Credit: 20th Century Fox
by Selina Lee Featured Film Kicking the Canon Kicking the Canon

Speed — Jan de Bont

June 11, 2024

Pop quiz, hotshot: if a city bus is rigged with explosives and speeding down the highway at 50mph, what is the probability that Keanu Reeves and Sandra Bullock are on board? This is the basic plot of Jan de Bont’s 1994 Speed, an action thriller that’s almost caveman-esque in its primal simplicity: go fast or go boom. Reeves stars as Jack Traven, a member of the LAPD bomb squad who’s having a very bad day, though it’s not all terrible.
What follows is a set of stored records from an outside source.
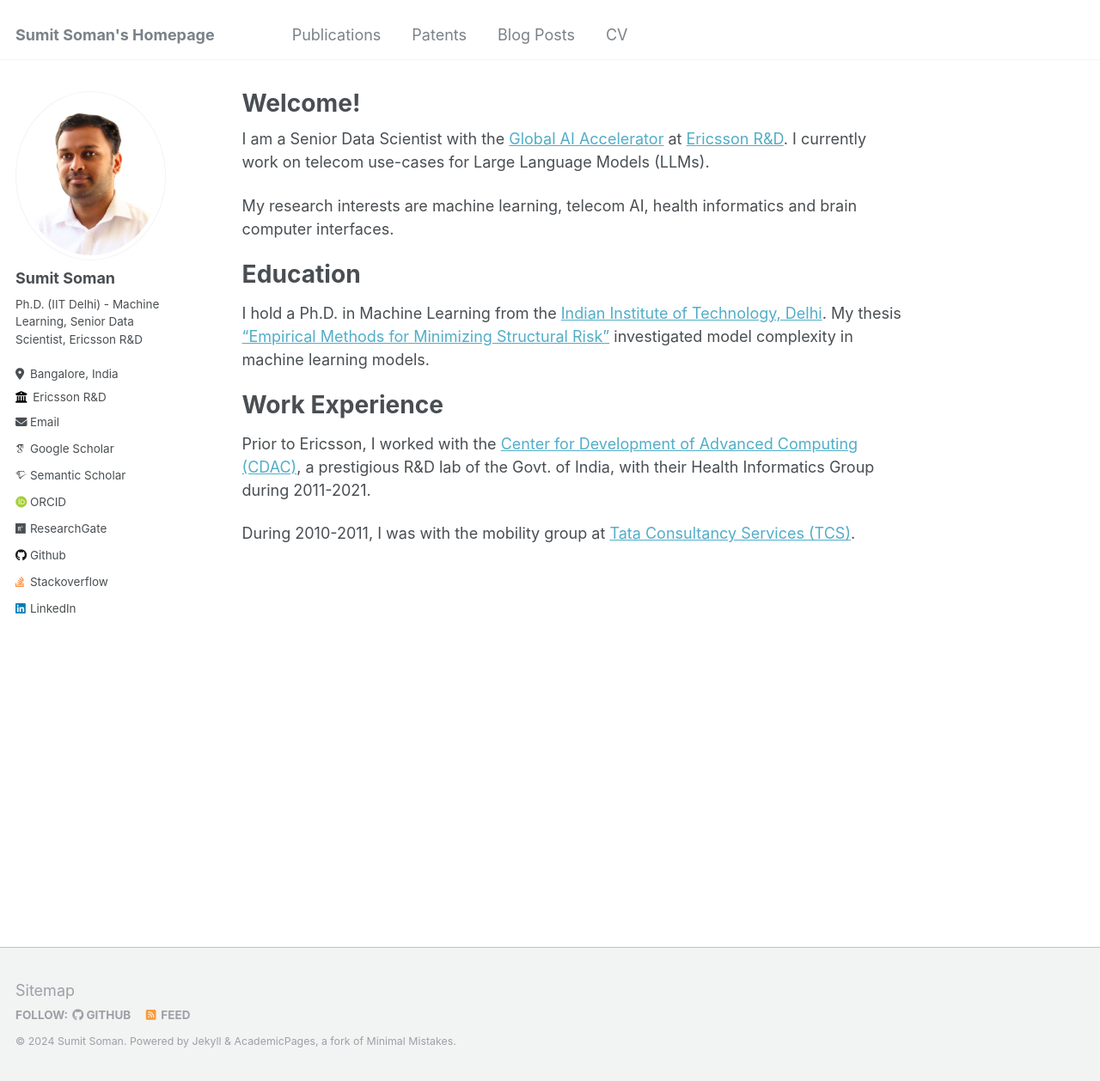
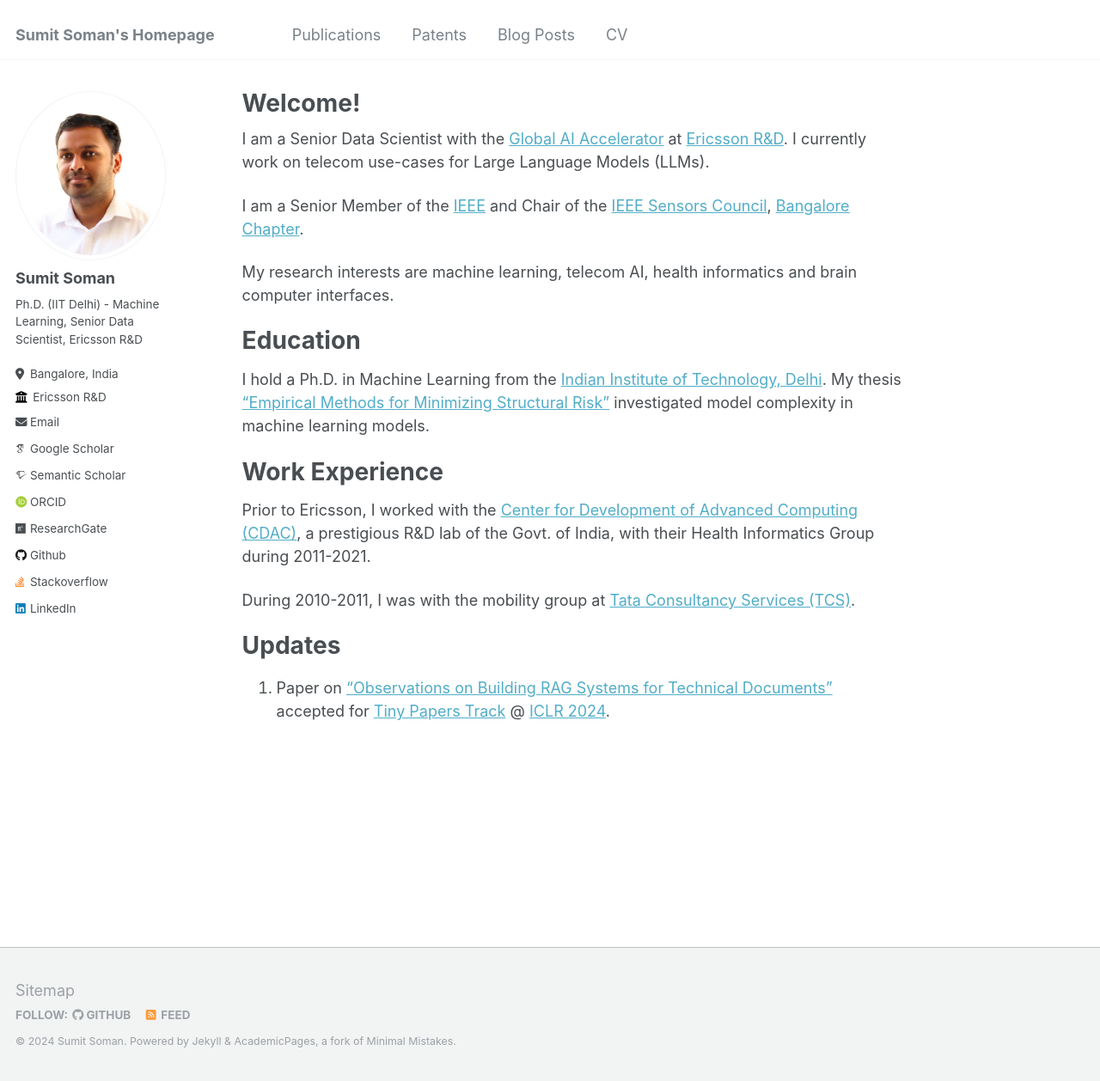
Before and after one commit to sumitsoman/sumitsoman.github.io, a Jekyll site: the page built from _pages/about.md, in a window 1280 px wide and 1258 px high. Shown: the whole window at 86% size. Built offline with Jekyll 4.4.1, drawn with Linux system fonts in a browser that asks for light colours; some web fonts are replaced.

Commit message:
Updating about page.

```diff
--- a/_pages/about.md
+++ b/_pages/about.md
@@ -10,6 +10,8 @@ redirect_from:
 
 I am a Senior Data Scientist with the [Global AI Accelerator](https://www.ericsson.com/en/about-us/company-facts/ericsson-worldwide/india/ericsson-in-india/global-artificial-intelligence-accelerator-india)  at [Ericsson R&D](https://www.ericsson.com/en). I currently work on telecom use-cases for Large Language Models (LLMs).
 
+I am a Senior Member of the [IEEE](https://www.ieee.org/) and Chair of the [IEEE Sensors Council](https://ieee-sensors.org/), [Bangalore Chapter](https://sensorscouncil.ieeebangalore.org/).
+
 My research interests are machine learning, telecom AI, health informatics and brain computer interfaces.
 
 Education
@@ -21,6 +23,10 @@ Work Experience
 Prior to Ericsson, I worked with the [Center for Development of Advanced Computing (CDAC)](https://www.cdac.in/), a prestigious R&D lab of the Govt. of India, with their Health Informatics Group during 2011-2021.
 
 During 2010-2011, I was with the mobility group at [Tata Consultancy Services (TCS)](https://www.tcs.com/).
+
+Updates
+=====
+1. Paper on ["Observations on Building RAG Systems for Technical Documents"](https://openreview.net/forum?id=RFujq4HoV4) accepted for [Tiny Papers Track](https://iclr.cc/Conferences/2024/CallForTinyPapers) @ [ICLR 2024](https://iclr.cc/).
 
 <!-- This is the front page of a website that is powered by the [Academic Pages template](https://github.com/academicpages/academicpages.github.io) and hosted on GitHub pages. [GitHub pages](https://pages.github.com) is a free service in which websites are built and hosted from code and data stored in a GitHub repository, automatically updating when a new commit is made to the respository. This template was forked from the [Minimal Mistakes Jekyll Theme](https://mmistakes.github.io/minimal-mistakes/) created by Michael Rose, and then extended to support the kinds of content that academics have: publications, talks, teaching, a portfolio, blog posts, and a dynamically-generated CV. You can fork [this repository](https://github.com/academicpages/academicpages.github.io) right now, modify the configuration and markdown files, add your own PDFs and other content, and have your own site for free, with no ads! An older version of this template powers my own personal website at [stuartgeiger.com](http://stuartgeiger.com), which uses [this Github repository](https://github.com/staeiou/staeiou.github.io).
 
```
Over the course of the world’s worst commute, he falls for a girl-next-door type named Annie (Sandra Bullock), who helms the wheel of a cursed city bus despite having her license suspended for, you guessed it, speeding. de Bont and writer Graham Yost fully buy into this preposterous but undeniably thrilling premise, enlisting Dennis Hopper as Howard Payne, a vengeful ex-cop who was fired before he could start collecting his pension, and who now seeks to make himself whole by any means necessary. With nothing to lose, his retirement plan is now to hold innocent passengers ransom in order to secure a handsome payout.
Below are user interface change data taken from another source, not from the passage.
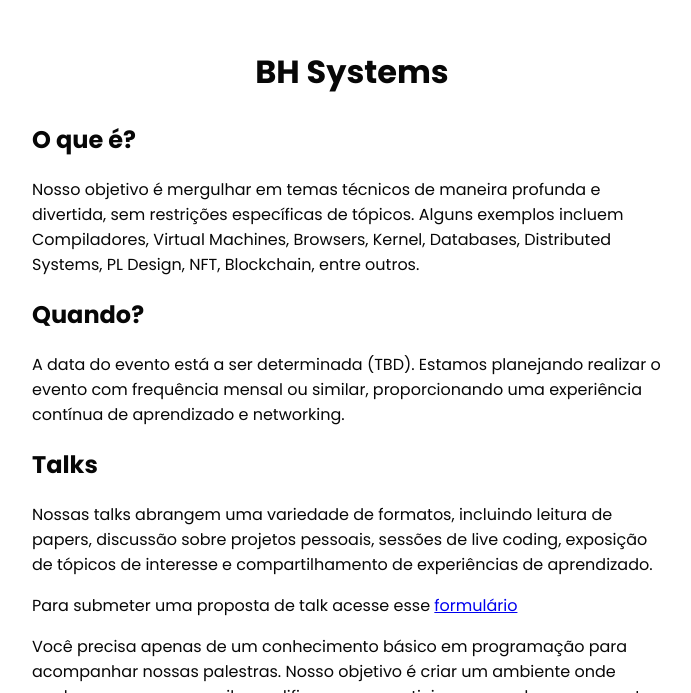
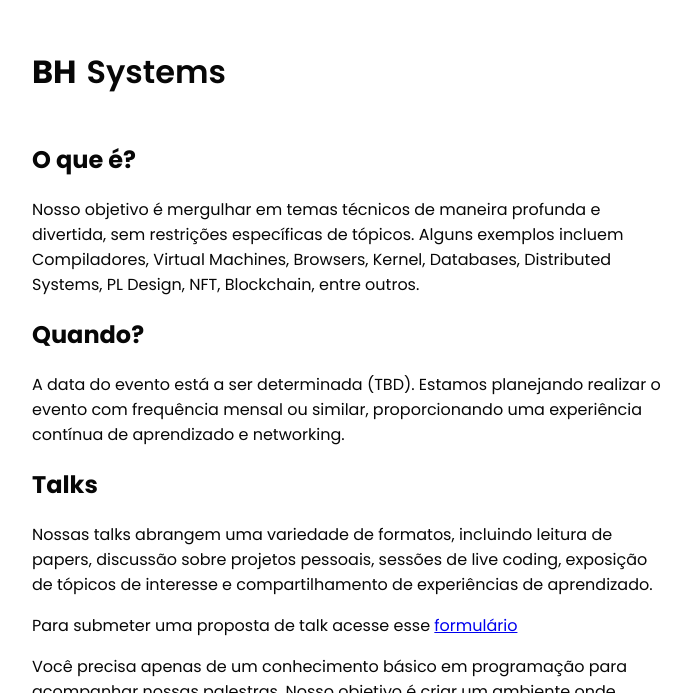
Before and after one commit to algebraic-dev/algebraic.dev, a SvelteKit app: page /bh-systems in a window 1280 px wide. Shown: the part 107-800 px from the top of the page, without its empty margins (288-979 px from the left). Built offline with nearby package versions, Linux system fonts and the light colour scheme.

Commit message:
feat: add meta tags

```diff
--- a/src/app.css
+++ b/src/app.css
@@ -1,5 +1,5 @@
 @import url('https://fonts.googleapis.com/css2?family=Inconsolata:wght@300;400&display=swap');
-@import url('https://fonts.googleapis.com/css2?family=Inconsolata:wght@300;400&family=Poppins:wght@400;700&display=swap');
+@import url('https://fonts.googleapis.com/css2?family=Inconsolata:wght@300;400&family=Poppins:wght@400;600;700&display=swap');
 
 body {
     margin: 0;
--- a/src/routes/bh-systems/+page.svelte
+++ b/src/routes/bh-systems/+page.svelte
@@ -1,6 +1,19 @@
+<svelte:head>
+    <title>BH Systems Meetup</title>
+    <meta property="og:title" content="H Systems Meetup" />
+    <meta property="og:type" content="website" />
+    <meta property="og:url" content="https://www.algebraic.dev/bh-systems" />
+    <meta property="og:image" content="https://www.algebraic.dev/description.png" />
+    <meta property="og:description" content="Evento mensal de tech talks sobre system programming :D" />
+    <meta name="theme-color" content="#FFFFFF">
+</svelte:head>
+
 <main class="container">
     <article>
-        <h1>BH Systems</h1>
+        <div class="title">
+            <h1 class="first">BH</h1>
+            <h1 class="sec"> Systems</h1>
+        </div>
         <h2>O que é?</h2>
         <p>
             Nosso objetivo é mergulhar em temas técnicos de maneira profunda
@@ -80,4 +93,17 @@
         width: 50%;
         margin-bottom: 10%;
     }
+
+    .title {
+        display: flex;
+    }
+
+    .first {
+        margin-right: 10px;
+        font-weight: bold;
+    }
+
+    .sec {
+        font-weight: 600;
+    }
 </style>
```
Also changed, not shown: static/description.png (added).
Though the speeding bus makes up the bulk of the film’s action, it opens with a somewhat slower set piece, at least in terms of mileage, if not suspense. A stalled express elevator in a high-rise office building has trapped a dozen-odd passengers at the 30th floor, who are held for $3M ransom. Traven and his partner Harry (Jeff Daniels) deduce that it’s rigged with explosives and that the perpetrator is riding the freight elevators to stay on the scene. After a couple of terrifying drops, they manage to evacuate the very shaken passengers and evade a hostage situation. Thwarted, Payne detonates a bomb in the building parking lot, leading the LAPD to believe he’s been neutralized. Of course, he was just biding his time; never get between a civil servant and his pension.
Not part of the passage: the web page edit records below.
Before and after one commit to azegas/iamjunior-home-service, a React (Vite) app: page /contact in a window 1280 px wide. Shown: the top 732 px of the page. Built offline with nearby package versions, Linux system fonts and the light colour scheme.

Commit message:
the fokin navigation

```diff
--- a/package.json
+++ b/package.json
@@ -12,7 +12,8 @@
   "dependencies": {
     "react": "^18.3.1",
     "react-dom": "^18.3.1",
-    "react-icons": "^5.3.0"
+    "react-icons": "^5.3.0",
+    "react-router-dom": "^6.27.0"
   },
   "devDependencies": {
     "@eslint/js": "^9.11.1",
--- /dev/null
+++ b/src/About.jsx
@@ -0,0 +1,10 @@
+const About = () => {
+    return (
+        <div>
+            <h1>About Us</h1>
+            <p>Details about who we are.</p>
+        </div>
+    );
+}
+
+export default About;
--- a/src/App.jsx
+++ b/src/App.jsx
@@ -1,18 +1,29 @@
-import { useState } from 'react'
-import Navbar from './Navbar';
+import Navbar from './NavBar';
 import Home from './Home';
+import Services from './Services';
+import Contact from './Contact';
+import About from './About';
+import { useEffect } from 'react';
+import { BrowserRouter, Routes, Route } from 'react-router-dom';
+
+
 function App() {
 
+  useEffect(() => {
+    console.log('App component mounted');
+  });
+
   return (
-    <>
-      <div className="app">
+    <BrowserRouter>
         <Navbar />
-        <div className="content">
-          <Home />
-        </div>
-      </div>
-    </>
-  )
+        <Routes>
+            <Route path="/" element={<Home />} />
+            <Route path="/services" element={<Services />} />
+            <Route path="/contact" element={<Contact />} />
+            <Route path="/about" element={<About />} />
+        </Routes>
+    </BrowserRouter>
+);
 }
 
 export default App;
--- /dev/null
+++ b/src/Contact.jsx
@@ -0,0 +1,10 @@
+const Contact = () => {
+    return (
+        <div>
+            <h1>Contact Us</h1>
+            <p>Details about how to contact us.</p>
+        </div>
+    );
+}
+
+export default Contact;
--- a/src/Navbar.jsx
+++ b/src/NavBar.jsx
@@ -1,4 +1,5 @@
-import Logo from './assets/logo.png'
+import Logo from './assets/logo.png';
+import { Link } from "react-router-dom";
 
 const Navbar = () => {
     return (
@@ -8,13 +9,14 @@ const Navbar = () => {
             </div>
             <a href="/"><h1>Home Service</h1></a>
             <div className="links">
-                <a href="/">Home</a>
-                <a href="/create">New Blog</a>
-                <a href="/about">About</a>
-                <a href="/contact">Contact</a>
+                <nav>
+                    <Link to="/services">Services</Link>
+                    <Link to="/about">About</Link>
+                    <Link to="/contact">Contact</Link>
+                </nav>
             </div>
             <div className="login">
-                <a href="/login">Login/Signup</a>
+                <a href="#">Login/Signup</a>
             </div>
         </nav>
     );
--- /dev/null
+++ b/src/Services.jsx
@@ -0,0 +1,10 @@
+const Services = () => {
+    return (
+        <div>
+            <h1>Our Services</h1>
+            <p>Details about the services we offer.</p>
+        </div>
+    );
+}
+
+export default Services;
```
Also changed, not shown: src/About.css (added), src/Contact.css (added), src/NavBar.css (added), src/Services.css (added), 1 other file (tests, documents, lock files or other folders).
Once Payne re-emerges and alerts Traven about his new plan to make public transit more efficient, the story truly kicks into overdrive. From there, it’s nonstop action as Traven figures out how to get on the bus in the first place and deals with another batch of horrified passengers. Meanwhile, Annie plows through cars both parked and in motion in order to stay above 50mph, LAPD choppers circle overhead to clear their path, and Harry works the files back at HQ to figure out their perp’s identity. Throughout, there’s an almost Hitchcockian level of suspense at play, since any passenger who tries to escape will also trigger the bomb. Most passengers ride out this commute from hell in varying states of panic or disbelief, though some, like Annie, try to stay cool under pressure (this was tough for many reasons: years later, Bullock and Reeves separately confessed to crushing on each other on set). Her sarcastic quips and the deadpan commentary provided by small-town yokel tourist Stephens (Alan Ruck) provide some levity even through the film’s most thrilling scenes, like the famous jump over a 50-foot highway gap.

While Speed is de Bont’s first time in the director’s chair, he had already earned his action bona fides as DP for Die Hard, leading fans and critics alike to call his debut feature “Die Hard on a bus.” They’re not wrong, per se, but Speed’s execution is what earns it a spot alongside other genre classics from the era, like James Cameron’s Terminator 2: Judgment Day. America’s crumbling social safety net is as worthy an antagonist as killer robots, and the “lone wolf domestic terrorist” narrative is chillingly believable here, coming as it did just a year before the 1995 Oklahoma City bombing.

By the time Annie drives the bus to LAX, where they buy time by circling the mercifully clear runways, viewers might be suffering from the sort of movie anxiety most recently associated with the Safdie brothers (should we start referring to Good Time as “Speed in Queens”?) But just because the bus is finally dispatched, in a bevy of explosions that makes Michael Bay look like the picture of restraint, doesn’t mean Payne is done trying to fund his golden years. The third act shifts underground as he, Traven, and Annie make their way to a speeding subway car, blowing through half-finished tunnels before skipping the rail and skidding to a stop on the pavement. There, at long last, they’ve arrived at their destination: a well-earned make-out session amidst the wreckage. Stand clear of the closing doors, kids.

Part of Kicking the Canon — The Film Canon